KC led the writing of the paper with contributions from LC, PP, GA, BBL, ADV, JE, CH, MH, PK, RL, and SJS. Simulations in the paper were conducted and analyzed by KC and PP. KC, PP, LC, BBL, RC, ADV, KD, JE, CH, RH, MH, GI, PK, SK, RL, HM, SJS, AS, SW, and MW all participated in the development of components included in GCAM 5.1 as described in this paper.
The authors declare that they have no conflict of interest.
Major long-term support for GCAM development and support for the development
of this paper comes from the U.S. Department of Energy, Office of Science, as
part of research in Multi-Sector Dynamics, Earth and Environmental System

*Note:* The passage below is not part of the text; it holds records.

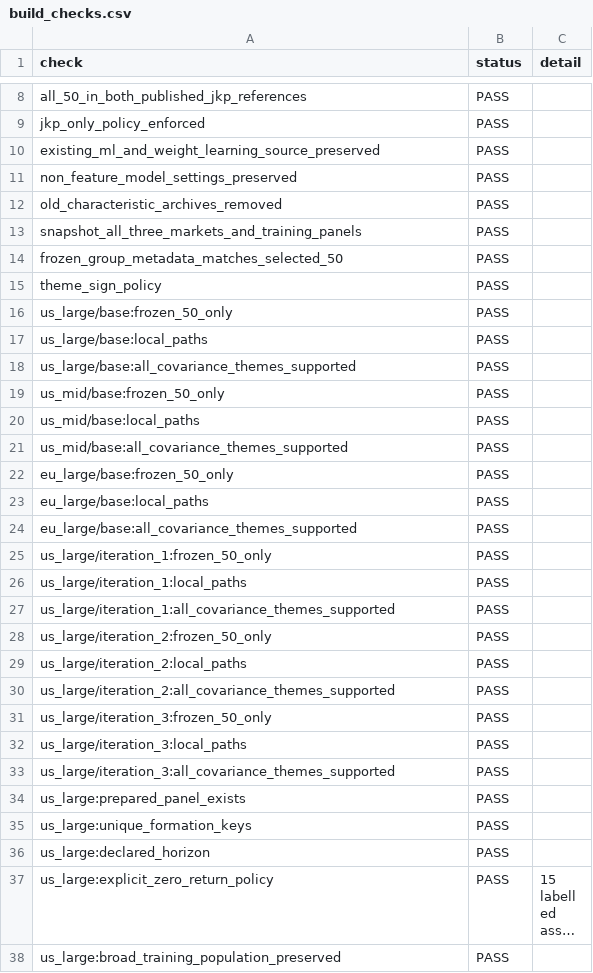
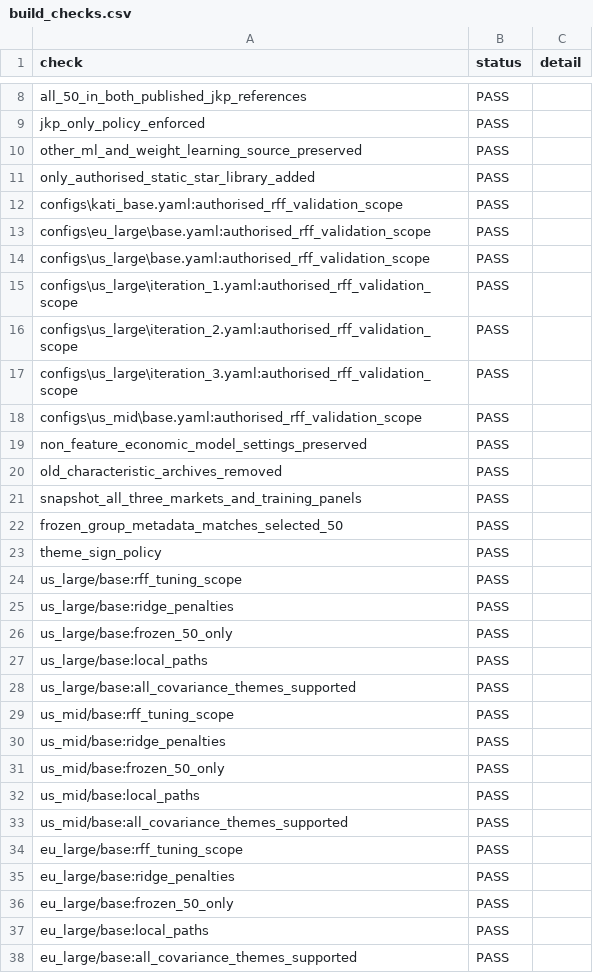
Before and after one commit to ngweekiat/QF600_ReplicationProject, a CSV file: Kati_tryout/outputs/verification/build_checks.csv, drawn as a sheet; only a part is shown, gaps mark what is left out; the shorter side is filled out with more unchanged rows; long unchanged cells end in …; the diff covers the shown part only.

Commit message:
Update Kati base Static ML star and market-specific RFF tuning

```diff
--- a/Kati_tryout/outputs/verification/build_checks.csv
+++ b/Kati_tryout/outputs/verification/build_checks.csv
@@ -9,4 +9,12 @@ all_50_in_both_published_jkp_references,PASS,
 jkp_only_policy_enforced,PASS,
-existing_ml_and_weight_learning_source_preserved,PASS,
-non_feature_model_settings_preserved,PASS,
+other_ml_and_weight_learning_source_preserved,PASS,
+only_authorised_static_star_library_added,PASS,
+configs\kati_base.yaml:authorised_rff_validation_scope,PASS,
+configs\eu_large\base.yaml:authorised_rff_validation_scope,PASS,
+configs\us_large\base.yaml:authorised_rff_validation_scope,PASS,
+configs\us_large\iteration_1.yaml:authorised_rff_validation_scope,PASS,
+configs\us_large\iteration_2.yaml:authorised_rff_validation_scope,PASS,
+configs\us_large\iteration_3.yaml:authorised_rff_validation_scope,PASS,
+configs\us_mid\base.yaml:authorised_rff_validation_scope,PASS,
+non_feature_economic_model_settings_preserved,PASS,
 old_characteristic_archives_removed,PASS,
@@ -15,2 +23,4 @@ frozen_group_metadata_matches_selected_50,PASS,
 theme_sign_policy,PASS,
+us_large/base:rff_tuning_scope,PASS,
+us_large/base:ridge_penalties,PASS,
 us_large/base:frozen_50_only,PASS,
@@ -18,2 +28,4 @@ us_large/base:local_paths,PASS,
 us_large/base:all_covariance_themes_supported,PASS,
+us_mid/base:rff_tuning_scope,PASS,
+us_mid/base:ridge_penalties,PASS,
 us_mid/base:frozen_50_only,PASS,
@@ -21,2 +33,4 @@ us_mid/base:local_paths,PASS,
 us_mid/base:all_covariance_themes_supported,PASS,
+eu_large/base:rff_tuning_scope,PASS,
+eu_large/base:ridge_penalties,PASS,
 eu_large/base:frozen_50_only,PASS,
```
Also changed, not shown: 10 added rows and 4 removed rows elsewhere in this file, 35 other files.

Edited by: Havala Pye
Reviewed by: two anonymous referees
Akimoto, K., Sano, F., Homma, T., Oda, J., Nagashima, M., and Kii, M.: Estimates of GHG emission reduction potential by country, sector, and cost, Energ. Policy, 38, 3384–3393, 2010.
Bauer, N., Rose, S. K., Fujimori, S., van Vuuren, D. P., Weyant, J., Wise, M., Cui, Y., Daioglou, V., Gidden, M. J., Kato, E., Kitous, A., Leblanc, F., Sands, R., Sano, F., Strefler, J., Tsutsui, J., Bibas, R., Fricko, O., Hasegawa, T., Klein, D., Kurosawa, A., Mima, S., and Muratori, M.: Global energy sector emission reductions and bioenergy use: overview of the bioenergy demand phase of the EMF-33 model comparison, Clim. Change, https://doi.org/10.1007/s10584-018-2226-y, online first, 2018.
Bond-Lamberty, B., Dorheim, K. R., Cui, Y., Horowitz, R. L., Snyder, A. C., Calvin, K. V., and Feng, L.: The gcamdata package: preparation, synthesis, and tracking of input data for the GCAM integrated human-earth systems model, J. Open Res. Softw., accepted, 2018.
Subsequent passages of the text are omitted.